**What to work on:** When you reach the records below, output each one exactly.

**Data extracts:**
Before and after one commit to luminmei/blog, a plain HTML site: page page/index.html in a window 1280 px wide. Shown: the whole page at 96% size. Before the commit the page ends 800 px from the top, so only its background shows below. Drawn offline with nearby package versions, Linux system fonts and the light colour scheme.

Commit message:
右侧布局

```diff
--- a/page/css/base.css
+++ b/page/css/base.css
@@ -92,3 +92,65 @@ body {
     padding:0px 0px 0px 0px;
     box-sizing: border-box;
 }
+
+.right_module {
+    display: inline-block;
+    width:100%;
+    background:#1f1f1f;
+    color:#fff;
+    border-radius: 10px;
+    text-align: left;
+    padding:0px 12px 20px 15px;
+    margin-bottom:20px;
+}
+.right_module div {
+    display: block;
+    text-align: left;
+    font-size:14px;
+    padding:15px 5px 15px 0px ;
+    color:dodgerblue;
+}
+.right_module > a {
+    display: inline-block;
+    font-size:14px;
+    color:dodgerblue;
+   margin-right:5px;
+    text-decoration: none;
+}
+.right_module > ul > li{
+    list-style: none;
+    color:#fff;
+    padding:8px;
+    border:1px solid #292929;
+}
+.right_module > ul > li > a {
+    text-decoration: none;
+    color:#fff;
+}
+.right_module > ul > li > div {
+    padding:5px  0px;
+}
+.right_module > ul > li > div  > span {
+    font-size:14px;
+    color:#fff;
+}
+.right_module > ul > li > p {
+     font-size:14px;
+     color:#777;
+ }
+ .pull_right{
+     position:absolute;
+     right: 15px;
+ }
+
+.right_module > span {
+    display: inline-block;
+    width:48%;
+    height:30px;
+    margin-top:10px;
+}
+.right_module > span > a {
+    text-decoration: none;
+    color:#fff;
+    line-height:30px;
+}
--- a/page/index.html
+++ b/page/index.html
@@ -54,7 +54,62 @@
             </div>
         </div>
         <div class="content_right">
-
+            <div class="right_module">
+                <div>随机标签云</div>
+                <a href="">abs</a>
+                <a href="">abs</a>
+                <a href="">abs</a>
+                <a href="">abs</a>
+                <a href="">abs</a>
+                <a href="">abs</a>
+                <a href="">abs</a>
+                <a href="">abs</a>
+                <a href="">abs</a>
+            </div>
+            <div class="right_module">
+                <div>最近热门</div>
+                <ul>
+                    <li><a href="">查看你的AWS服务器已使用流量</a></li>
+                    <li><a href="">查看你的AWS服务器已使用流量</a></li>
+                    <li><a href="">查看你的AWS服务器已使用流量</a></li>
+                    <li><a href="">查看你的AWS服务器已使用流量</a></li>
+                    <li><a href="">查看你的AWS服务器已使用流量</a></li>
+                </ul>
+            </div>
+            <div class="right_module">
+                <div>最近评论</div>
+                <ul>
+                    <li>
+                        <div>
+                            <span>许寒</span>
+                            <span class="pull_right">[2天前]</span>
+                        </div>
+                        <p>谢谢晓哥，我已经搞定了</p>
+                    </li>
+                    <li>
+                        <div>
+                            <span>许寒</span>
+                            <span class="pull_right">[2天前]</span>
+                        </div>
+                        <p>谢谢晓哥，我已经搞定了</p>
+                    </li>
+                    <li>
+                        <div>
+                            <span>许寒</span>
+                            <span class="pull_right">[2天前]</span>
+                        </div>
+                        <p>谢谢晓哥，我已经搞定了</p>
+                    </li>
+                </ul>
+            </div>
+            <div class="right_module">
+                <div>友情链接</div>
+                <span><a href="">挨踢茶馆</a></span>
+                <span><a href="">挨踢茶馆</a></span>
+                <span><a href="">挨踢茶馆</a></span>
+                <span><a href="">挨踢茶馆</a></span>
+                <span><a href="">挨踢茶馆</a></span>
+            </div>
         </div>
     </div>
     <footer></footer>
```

**Result of this exercise:**
Before and after one commit to luminmei/blog, a plain HTML site: page page/index.html in a window 1280 px wide. Shown: the whole page at 96% size. Before the commit the page ends 800 px from the top, so only its background shows below. Drawn offline with nearby package versions, Linux system fonts and the light colour scheme.

Commit message:
右侧布局

```diff
--- a/page/css/base.css
+++ b/page/css/base.css
@@ -92,3 +92,65 @@ body {
     padding:0px 0px 0px 0px;
     box-sizing: border-box;
 }
+
+.right_module {
+    display: inline-block;
+    width:100%;
+    background:#1f1f1f;
+    color:#fff;
+    border-radius: 10px;
+    text-align: left;
+    padding:0px 12px 20px 15px;
+    margin-bottom:20px;
+}
+.right_module div {
+    display: block;
+    text-align: left;
+    font-size:14px;
+    padding:15px 5px 15px 0px ;
+    color:dodgerblue;
+}
+.right_module > a {
+    display: inline-block;
+    font-size:14px;
+    color:dodgerblue;
+   margin-right:5px;
+    text-decoration: none;
+}
+.right_module > ul > li{
+    list-style: none;
+    color:#fff;
+    padding:8px;
+    border:1px solid #292929;
+}
+.right_module > ul > li > a {
+    text-decoration: none;
+    color:#fff;
+}
+.right_module > ul > li > div {
+    padding:5px  0px;
+}
+.right_module > ul > li > div  > span {
+    font-size:14px;
+    color:#fff;
+}
+.right_module > ul > li > p {
+     font-size:14px;
+     color:#777;
+ }
+ .pull_right{
+     position:absolute;
+     right: 15px;
+ }
+
+.right_module > span {
+    display: inline-block;
+    width:48%;
+    height:30px;
+    margin-top:10px;
+}
+.right_module > span > a {
+    text-decoration: none;
+    color:#fff;
+    line-height:30px;
+}
--- a/page/index.html
+++ b/page/index.html
@@ -54,7 +54,62 @@
             </div>
         </div>
         <div class="content_right">
-
+            <div class="right_module">
+                <div>随机标签云</div>
+                <a href="">abs</a>
+                <a href="">abs</a>
+                <a href="">abs</a>
+                <a href="">abs</a>
+                <a href="">abs</a>
+                <a href="">abs</a>
+                <a href="">abs</a>
+                <a href="">abs</a>
+                <a href="">abs</a>
+            </div>
+            <div class="right_module">
+                <div>最近热门</div>
+                <ul>
+                    <li><a href="">查看你的AWS服务器已使用流量</a></li>
+                    <li><a href="">查看你的AWS服务器已使用流量</a></li>
+                    <li><a href="">查看你的AWS服务器已使用流量</a></li>
+                    <li><a href="">查看你的AWS服务器已使用流量</a></li>
+                    <li><a href="">查看你的AWS服务器已使用流量</a></li>
+                </ul>
+            </div>
+            <div class="right_module">
+                <div>最近评论</div>
+                <ul>
+                    <li>
+                        <div>
+                            <span>许寒</span>
+                            <span class="pull_right">[2天前]</span>
+                        </div>
+                        <p>谢谢晓哥，我已经搞定了</p>
+                    </li>
+                    <li>
+                        <div>
+                            <span>许寒</span>
+                            <span class="pull_right">[2天前]</span>
+                        </div>
+                        <p>谢谢晓哥，我已经搞定了</p>
+                    </li>
+                    <li>
+                        <div>
+                            <span>许寒</span>
+                            <span class="pull_right">[2天前]</span>
+                        </div>
+                        <p>谢谢晓哥，我已经搞定了</p>
+                    </li>
+                </ul>
+            </div>
+            <div class="right_module">
+                <div>友情链接</div>
+                <span><a href="">挨踢茶馆</a></span>
+                <span><a href="">挨踢茶馆</a></span>
+                <span><a href="">挨踢茶馆</a></span>
+                <span><a href="">挨踢茶馆</a></span>
+                <span><a href="">挨踢茶馆</a></span>
+            </div>
         </div>
     </div>
     <footer></footer>
```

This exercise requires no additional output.